= The task =
Number of lines with the string "Module" in the entries below: report it, and nothing besides.

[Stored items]
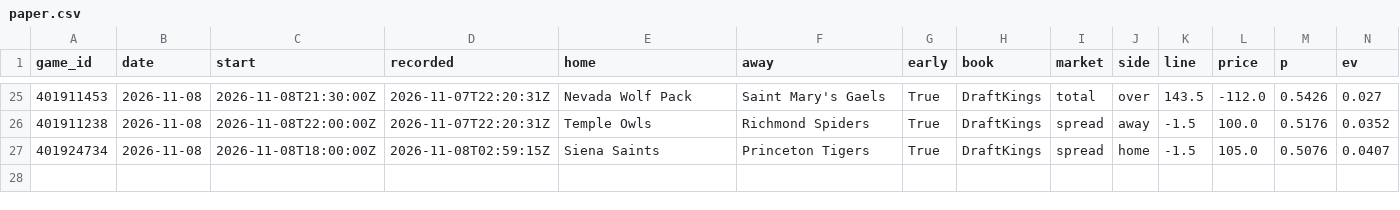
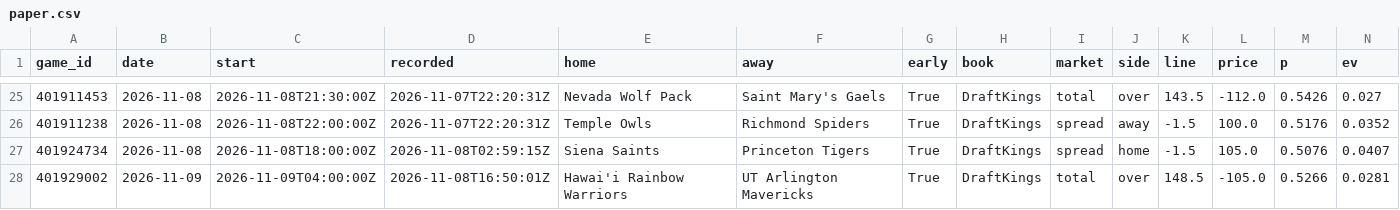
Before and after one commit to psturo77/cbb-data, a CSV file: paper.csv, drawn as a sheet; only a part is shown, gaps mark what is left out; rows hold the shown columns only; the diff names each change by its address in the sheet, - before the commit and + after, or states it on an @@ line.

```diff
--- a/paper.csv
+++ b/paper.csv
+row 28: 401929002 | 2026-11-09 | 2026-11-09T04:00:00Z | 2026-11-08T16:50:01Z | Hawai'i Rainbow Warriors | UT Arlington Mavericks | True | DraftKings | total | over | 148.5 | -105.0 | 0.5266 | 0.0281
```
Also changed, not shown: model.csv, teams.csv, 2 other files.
...
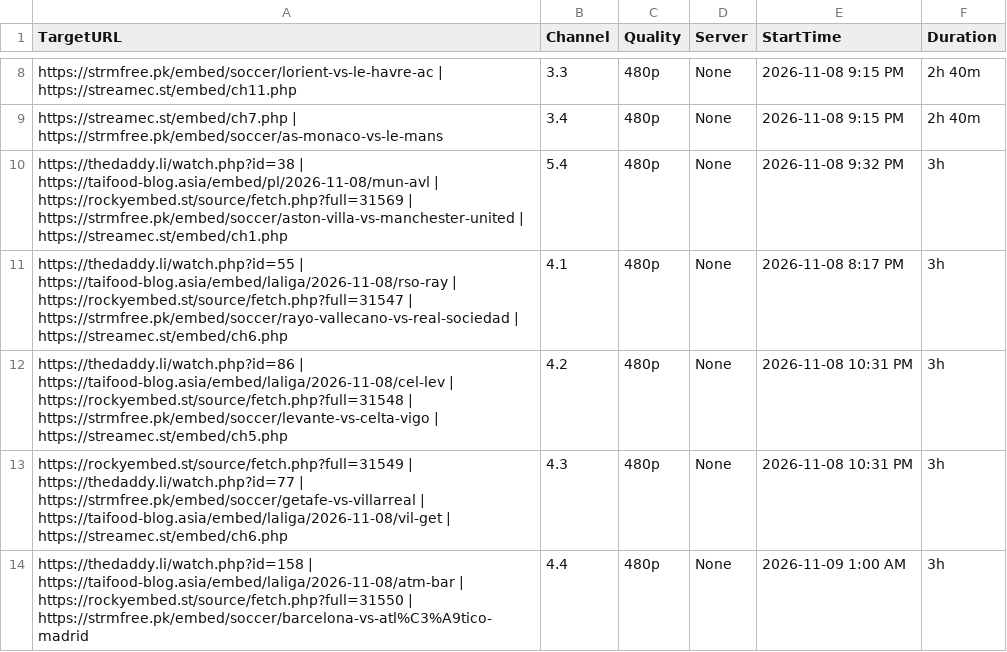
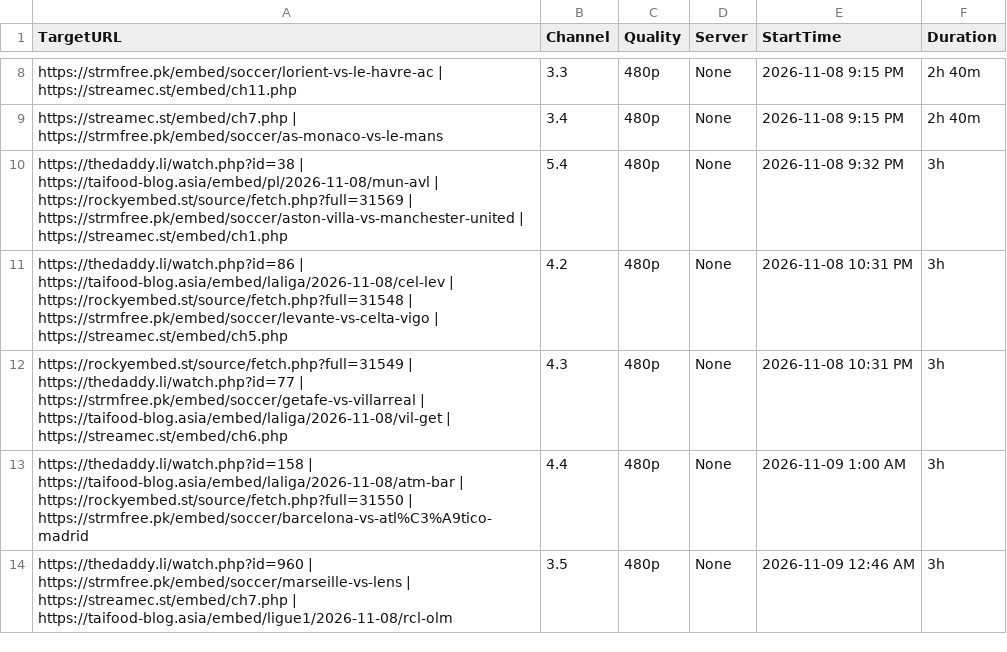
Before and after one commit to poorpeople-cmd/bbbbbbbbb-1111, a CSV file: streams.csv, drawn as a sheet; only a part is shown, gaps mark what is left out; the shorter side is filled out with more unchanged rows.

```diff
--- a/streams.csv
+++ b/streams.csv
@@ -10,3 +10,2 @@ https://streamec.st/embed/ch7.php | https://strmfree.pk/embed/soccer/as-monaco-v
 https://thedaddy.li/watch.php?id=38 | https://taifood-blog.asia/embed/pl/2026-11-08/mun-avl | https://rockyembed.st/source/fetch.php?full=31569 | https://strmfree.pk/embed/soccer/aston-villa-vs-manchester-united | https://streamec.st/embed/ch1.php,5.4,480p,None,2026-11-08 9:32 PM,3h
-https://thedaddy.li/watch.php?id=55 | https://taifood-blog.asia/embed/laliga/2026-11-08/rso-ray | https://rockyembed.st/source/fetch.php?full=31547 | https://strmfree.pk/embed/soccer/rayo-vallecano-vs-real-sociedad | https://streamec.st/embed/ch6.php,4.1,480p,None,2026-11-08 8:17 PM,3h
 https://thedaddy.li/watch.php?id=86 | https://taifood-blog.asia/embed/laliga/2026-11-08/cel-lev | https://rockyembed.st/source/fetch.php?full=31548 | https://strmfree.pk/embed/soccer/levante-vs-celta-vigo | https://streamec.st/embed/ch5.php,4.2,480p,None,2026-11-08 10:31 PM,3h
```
* * *
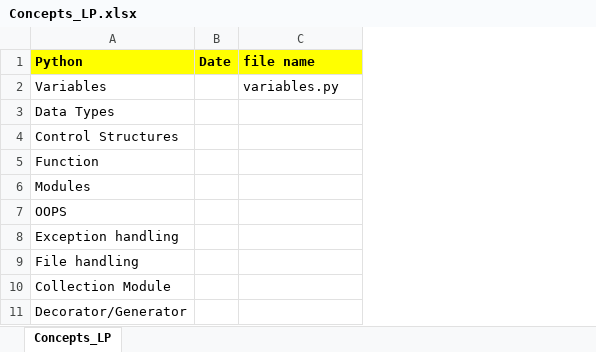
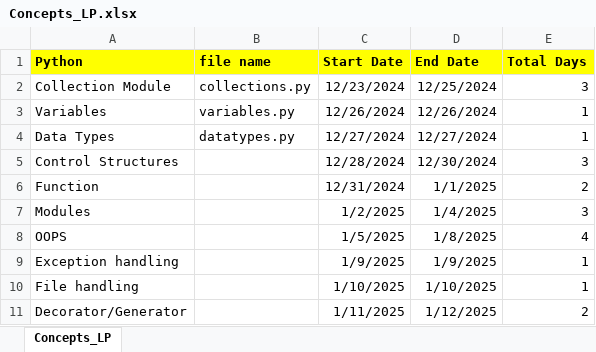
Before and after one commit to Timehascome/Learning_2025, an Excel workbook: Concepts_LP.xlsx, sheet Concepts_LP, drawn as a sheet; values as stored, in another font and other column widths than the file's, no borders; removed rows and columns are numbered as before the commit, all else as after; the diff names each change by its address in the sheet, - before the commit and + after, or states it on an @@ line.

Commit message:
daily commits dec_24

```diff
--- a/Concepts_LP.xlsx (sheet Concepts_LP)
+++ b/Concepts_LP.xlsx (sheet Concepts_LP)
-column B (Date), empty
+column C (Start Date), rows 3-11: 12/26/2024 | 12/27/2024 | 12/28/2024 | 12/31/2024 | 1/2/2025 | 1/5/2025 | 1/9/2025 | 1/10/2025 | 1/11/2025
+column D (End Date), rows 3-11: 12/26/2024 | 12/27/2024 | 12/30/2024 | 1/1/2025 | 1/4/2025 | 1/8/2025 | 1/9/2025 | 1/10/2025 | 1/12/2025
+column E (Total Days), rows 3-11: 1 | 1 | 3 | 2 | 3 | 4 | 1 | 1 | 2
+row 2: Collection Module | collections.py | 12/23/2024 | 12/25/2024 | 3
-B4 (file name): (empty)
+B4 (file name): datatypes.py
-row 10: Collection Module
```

= Reply to the exercise =
2